When rain falls on lotus leaves water beads up with a high contact angle. The water drops promptly roll off the leaves, collecting dirt along the way. This self-cleaning ability or lotus effect has, in recent years, stimulated much research effort worldwide for a variety of applications ranging from self-cleaning window glasses, paints, and fabrics to low friction surfaces. What are the mechanisms giving rise to the lotus effect? Although chemical composition and surface structure are believed important, a systematic experimental investigation of their effects is still lacking. By altering the surface structure of the leaves while keeping their chemical composition approximately the same, we report in this study the influence of micro- and nano-scale structures on the wetting behaviour of lotus leaves. The findings of this work may help design self-cleaning surfaces and improve our understanding of wetting mechanisms.
The microrelief of plant surfaces, mainly caused by epicuticular wax crystalloids, serves different purposes and often causes effective water repellency.
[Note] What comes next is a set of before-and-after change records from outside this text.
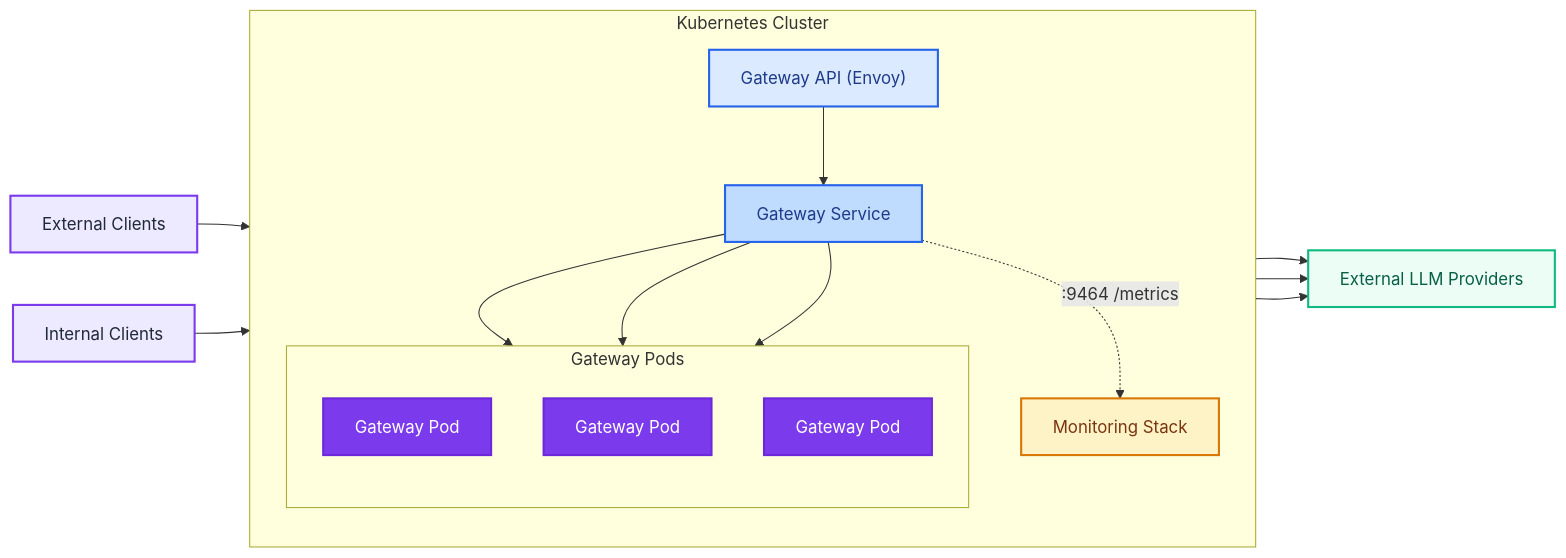
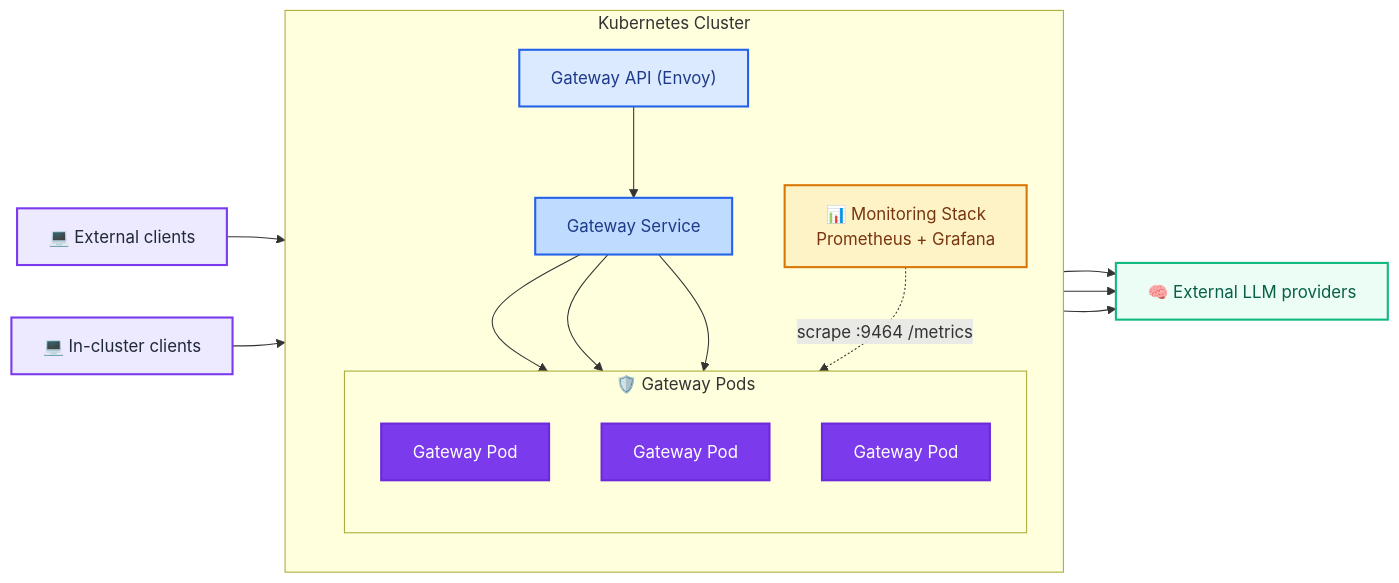
One commit to inference-gateway/docs changed the second of 2 diagrams in architecture-overview.md. Above: the diagram before and after it, drawn with Mermaid. The commit also changed other lines of this file, not shown here.

Commit message:
docs: align architecture diagrams with homepage and codebase

````diff
--- a/architecture-overview.md
+++ b/architecture-overview.md
@@ -57,46 +56,47 @@
 ```mermaid
 flowchart LR
-    ExtClient["External Clients"]
-    IntClient["Internal Clients"]
-    Providers["External LLM Providers"]
-    Monitoring["Monitoring Stack"]
+    ExtClient["💻 External clients"]
+    IntClient["💻 In-cluster clients"]
+    Providers["🧠 External LLM providers"]
 
     subgraph Cluster["Kubernetes Cluster"]
         direction TB
         GwAPI["Gateway API (Envoy)"]
         Svc["Gateway Service"]
 
-        subgraph Pods["Gateway Pods"]
+        subgraph Pods["🛡️ Gateway Pods"]
             direction TB
             Pod1["Gateway Pod"]
             Pod2["Gateway Pod"]
             Pod3["Gateway Pod"]
         end
 
+        Monitoring["📊 Monitoring Stack<br/>Prometheus + Grafana"]
+
         GwAPI --> Svc
         Svc --> Pod1
         Svc --> Pod2
         Svc --> Pod3
-        Svc -. ":9464 /metrics" .-> Monitoring
+        Monitoring -. "scrape :9464 /metrics" .-> Pods
     end
 
     ExtClient --> GwAPI
     IntClient --> Svc
     Pod1 --> Providers
     Pod2 --> Providers
     Pod3 --> Providers
 
     classDef client fill:#ede9fe,stroke:#7c3aed,stroke-width:2px,color:#1f2937
     classDef gatewayapi fill:#dbeafe,stroke:#2563eb,stroke-width:2px,color:#1e3a8a
     classDef service fill:#bfdbfe,stroke:#2563eb,stroke-width:2px,color:#1e3a8a
     classDef gateway fill:#7c3aed,stroke:#6d28d9,stroke-width:2px,color:#ffffff
     classDef monitor fill:#fef3c7,stroke:#d97706,stroke-width:2px,color:#78350f
     classDef provider fill:#ecfdf5,stroke:#10b981,stroke-width:2px,color:#065f46
 
     class ExtClient,IntClient client
     class GwAPI gatewayapi
     class Svc service
     class Pod1,Pod2,Pod3 gateway
     class Monitoring monitor
     class Providers provider
 ```
````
Furthermore, the adhesion of contaminating particles is reduced. Based on experimental data carried out on microscopically smooth (Fagus sylvatica L., Gnetum gnemon L., Heliconia densiflora Verlot, Magnolia grandiflora L.) and rough water-repellent plants (Brassica oleracea L., Colocasia esculenta (L.) Schott., Mutisia decurrens Cav., Nelumbo nucifera Gaertn.), it is shown here for the first time that the interdependence between surface roughness, reduced particle adhesion and water repellency is the keystone in the self-cleaning mechanism of many biological surfaces. The plants were artificially contaminated with various particles and subsequently subjected to artificial rinsing by sprinkler or fog generator. In the case of water-repellent leaves, the particles were removed completely by water droplets that rolled off the surfaces independent of their chemical nature or size. The leaves of N. nucifera afford an impressive demonstration of this effect, which is, therefore, called the “Lotus-Effect” and which may be of great biological and technological importance.
The lotus plant's magnificent ability to repel dirt has inspired a range of self-cleaning and antibacterial technologies that may also help control microfluidic “lab-on-a-chip” devices